Amnesty International have submitted the following response to UN Women have submitted the following response to the UN Women consultation on "sex work, sex trade, and prostitution." Their submission highlights their Policy on State Obligations to Respect, Protect, and Fulfill the Human Rights of Sex Workers and the extensive reasearch they conducted in Norway, Papua New Guinea, Hong Kong, and Argentina in the development of their policy.

Amnesty International has published their research entitled Outlawed and Abused: Criminalizing Sex Work in Papua New Guinea Summary to accompany their Policy on State Obligations to Respect, Protect, and Fulfil the Human Rights of Sex Workers. While there are no laws directly criminalising sex work in Papua New Guinea, there are laws surrounding sex work that put sex workers at risk of police violence, violence from the community, and violence from clients.

Amnesty International has published their research entitled Outlawed and Abused: Criminalizing Sex Work in Papua New Guinea to accompany their Policy on State Obligations to Respect, Protect, and Fulfil the Human Rights of Sex Workers. While there are no laws directly criminalising sex work in Papua New Guinea, there are laws surrounding sex work that put sex workers at risk of police violence, violence from the community, and violence from clients.

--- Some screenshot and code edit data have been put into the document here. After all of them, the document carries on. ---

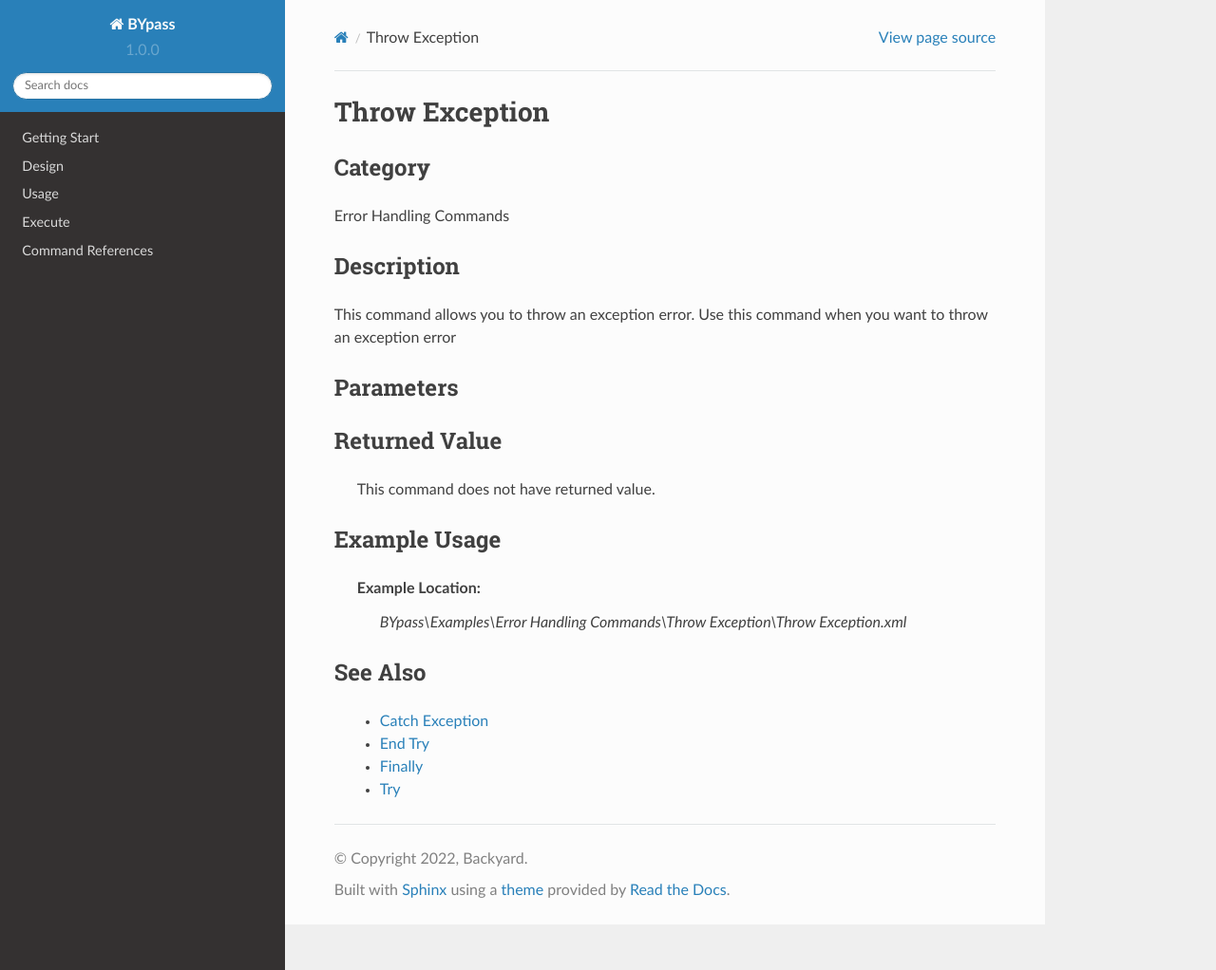
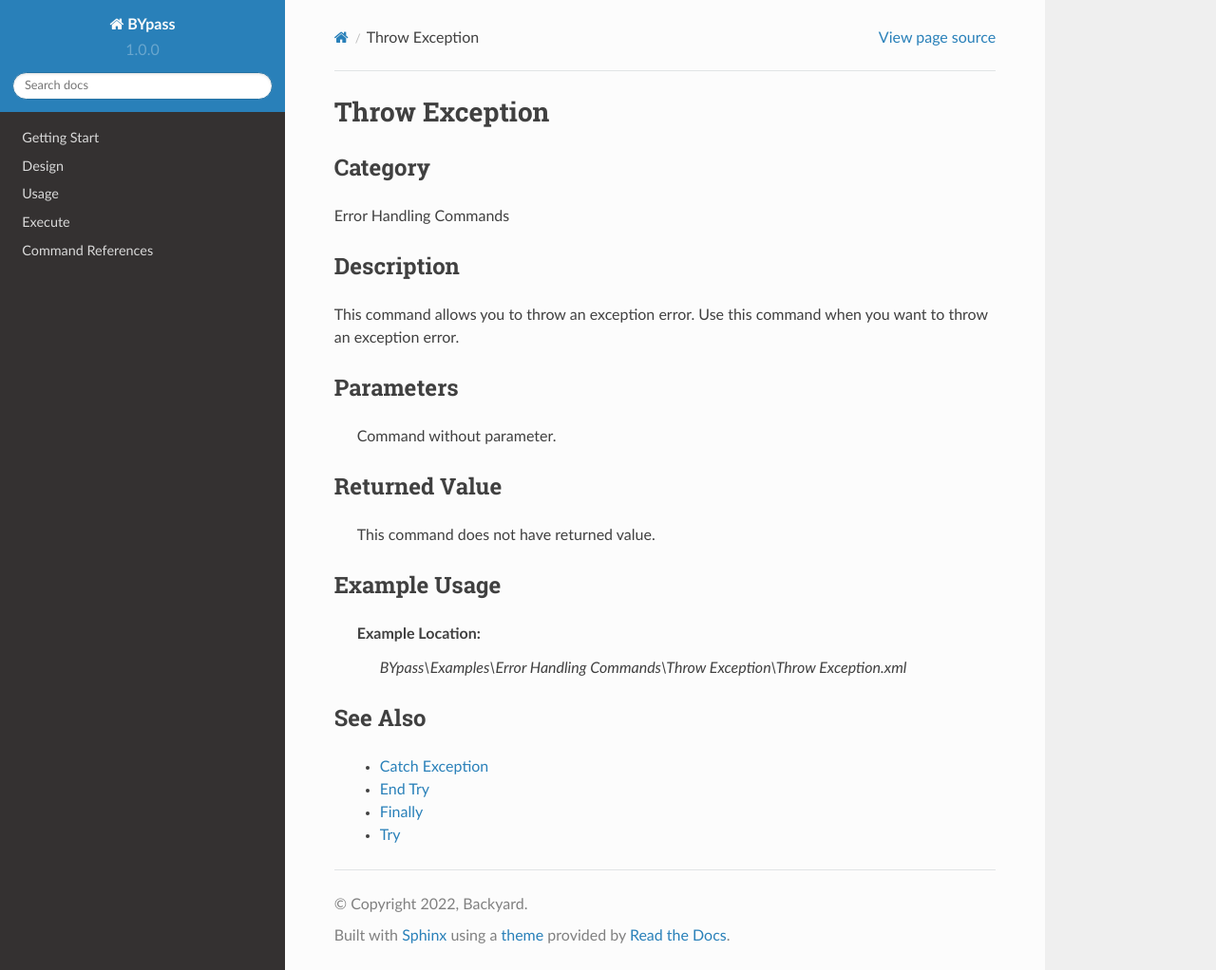
Before and after one commit to stupidmankind/BYpassDoc, a Sphinx documentation site: the page built from docs/source/commands/throwexception.rst, in a window 1280 px wide and 1022 px high. Shown: the whole window at 95% size. Built offline with Sphinx 7.4.7 and the Read the Docs theme 2.0.0, drawn with Linux system fonts in a browser that asks for light colours.

Commit message:
Update throwexception.rst
Edit description

```diff
--- a/docs/source/commands/throwexception.rst
+++ b/docs/source/commands/throwexception.rst
@@ -8,11 +8,11 @@ Error Handling Commands
 Description
 -----------
 
-This command allows you to throw an exception error. Use this command when you want to throw an exception error
+This command allows you to throw an exception error. Use this command when you want to throw an exception error.
 
 Parameters
 ----------
-
+	Command without parameter.
 
 
 Returned Value
```
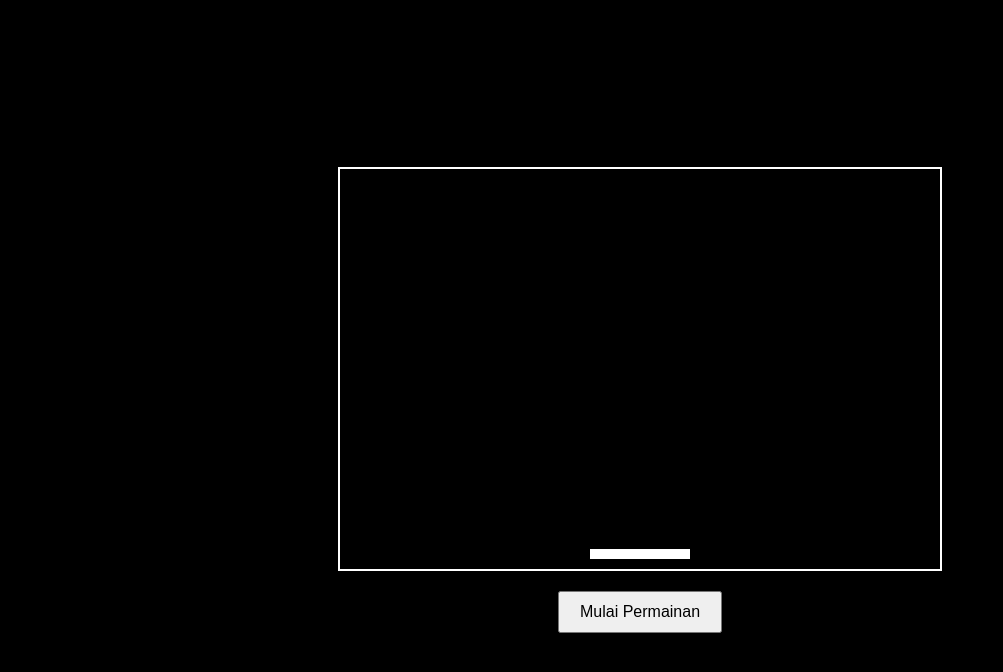
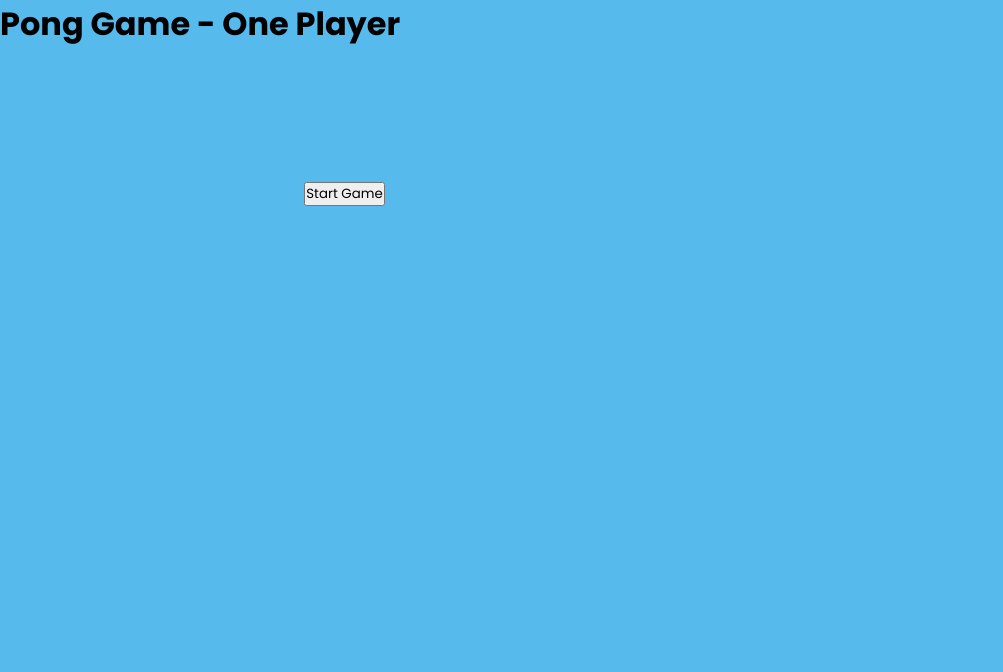
Before and after one commit to Yoedka/yo, a plain HTML site: page gameping/index.html in a window 1280 px wide. Shown: the whole page, without its empty margins (0-1003 px from the left). Drawn offline with Linux system fonts and the light colour scheme; files that its build step writes are made by us from their sources.

Commit message:
Update index.html

```diff
--- a/gameping/index.html
+++ b/gameping/index.html
@@ -1,17 +1,15 @@
 <!DOCTYPE html>
-<html lang="en">
+<html lang="id">
 <head>
-    <meta charset="UTF-8">
-    <meta name="viewport" content="width=device-width, initial-scale=1.0">
-    <title>Ping Pong Game</title>
-    <link rel="stylesheet" href="styles.css">
+  <meta charset="UTF-8">
+  <meta name="viewport" content="width=device-width, initial-scale=1.0">
+  <title>Pong Game</title>
+  <link rel="stylesheet" href="style.css">
 </head>
 <body>
-    <div id="gameArea">
-        <div id="ball"></div>
-        <div id="paddle" class="paddle"></div>
-    </div>
-    <button id="startButton">Mulai Permainan</button>
-    <script src="script.js"></script>
+  <h1>Pong Game - One Player</h1>
+  <canvas id="pongCanvas"></canvas>
+  <button id="startBtn">Start Game</button>  <!-- Tombol untuk memulai permainan -->
+  <script src="script.js"></script>
 </body>
 </html>
```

Amnesty International has published their research entitled Harmfully Isolated: Criminalizing Sex Work in Hong Kong to accompany their Policy on State Obligations to Respect, Protect, and Fulfil the Human Rights of Sex Workers. Sex work itself is not illegal in Hong Kong, but many activities surrounding sex work are included solicitation, owning or being found in a brothel, and living off the earnings of a sex worker. Amnesty International found that police violate the human rights of sex workers by abusing them, and using their power against them.

Amnesty International has published their research entitled Harmfully Isolated: Criminalizing Sex Work in Hong Kong to accompany their Policy on State Obligations to Respect, Protect, and Fulfil the Human Rights of Sex Workers. Sex work itself is not illegal in Hong Kong, but many activities surrounding sex work are included solicitation, owning or being found in a brothel, and living off the earnings of a sex worker. Amnesty International found that police violate the human rights of sex workers by abusing them, and using their power against them.

Amnesty International has published their research entitled "What I'm Doing is not a Crime": The Human Cost of Criminalizing Sex Work in the city of Buenos Aires Executive Summary, Argentina to accompany their Policy on State Obligations to Respect, Protect, and Fulfil the Human Rights of Sex Workers. Although sex work is not a crime in Argentina, sex workers, clients, and third parties are penalised through communication laws and anti-trafficking laws.

Amnesty International has published their research entitled "What I'm Doing is not a Crime": The Human Cost of Criminalizing Sex Work in the city of Buenos Aires, Argentina to accompany their Policy on State Obligations to Respect, Protect, and Fulfil the Human Rights of Sex Workers. Although sex work is not a crime in Argentina, sex workers, clients, and third parties are penalised through communication laws and anti-trafficking laws.